The entries should each be set down again precisely.
○ ○ ○ ○ ○ ○ ○
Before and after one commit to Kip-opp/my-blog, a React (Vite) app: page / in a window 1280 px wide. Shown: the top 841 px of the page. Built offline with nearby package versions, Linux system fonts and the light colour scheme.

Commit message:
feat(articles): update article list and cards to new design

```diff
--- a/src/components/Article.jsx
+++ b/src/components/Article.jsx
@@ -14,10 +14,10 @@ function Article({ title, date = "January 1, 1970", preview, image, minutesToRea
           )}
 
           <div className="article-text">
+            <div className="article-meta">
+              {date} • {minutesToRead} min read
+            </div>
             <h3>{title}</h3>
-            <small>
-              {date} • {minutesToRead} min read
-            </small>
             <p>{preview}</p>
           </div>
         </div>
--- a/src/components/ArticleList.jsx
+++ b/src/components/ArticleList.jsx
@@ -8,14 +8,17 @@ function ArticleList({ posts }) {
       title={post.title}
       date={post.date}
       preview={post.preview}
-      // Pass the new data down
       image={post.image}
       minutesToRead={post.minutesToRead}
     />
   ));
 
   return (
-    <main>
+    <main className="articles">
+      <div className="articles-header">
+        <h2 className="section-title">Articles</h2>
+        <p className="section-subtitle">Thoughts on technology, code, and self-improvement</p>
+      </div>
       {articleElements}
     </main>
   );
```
○ ○ ○ ○ ○ ○ ○
SOLUTION TO THE PROBLEM =
Before and after one commit to Kip-opp/my-blog, a React (Vite) app: page / in a window 1280 px wide. Shown: the top 841 px of the page. Built offline with nearby package versions, Linux system fonts and the light colour scheme.

Commit message:
feat(articles): update article list and cards to new design

```diff
--- a/src/components/Article.jsx
+++ b/src/components/Article.jsx
@@ -14,10 +14,10 @@ function Article({ title, date = "January 1, 1970", preview, image, minutesToRea
           )}
 
           <div className="article-text">
+            <div className="article-meta">
+              {date} • {minutesToRead} min read
+            </div>
             <h3>{title}</h3>
-            <small>
-              {date} • {minutesToRead} min read
-            </small>
             <p>{preview}</p>
           </div>
         </div>
--- a/src/components/ArticleList.jsx
+++ b/src/components/ArticleList.jsx
@@ -8,14 +8,17 @@ function ArticleList({ posts }) {
       title={post.title}
       date={post.date}
       preview={post.preview}
-      // Pass the new data down
       image={post.image}
       minutesToRead={post.minutesToRead}
     />
   ));
 
   return (
-    <main>
+    <main className="articles">
+      <div className="articles-header">
+        <h2 className="section-title">Articles</h2>
+        <p className="section-subtitle">Thoughts on technology, code, and self-improvement</p>
+      </div>
       {articleElements}
     </main>
   );
```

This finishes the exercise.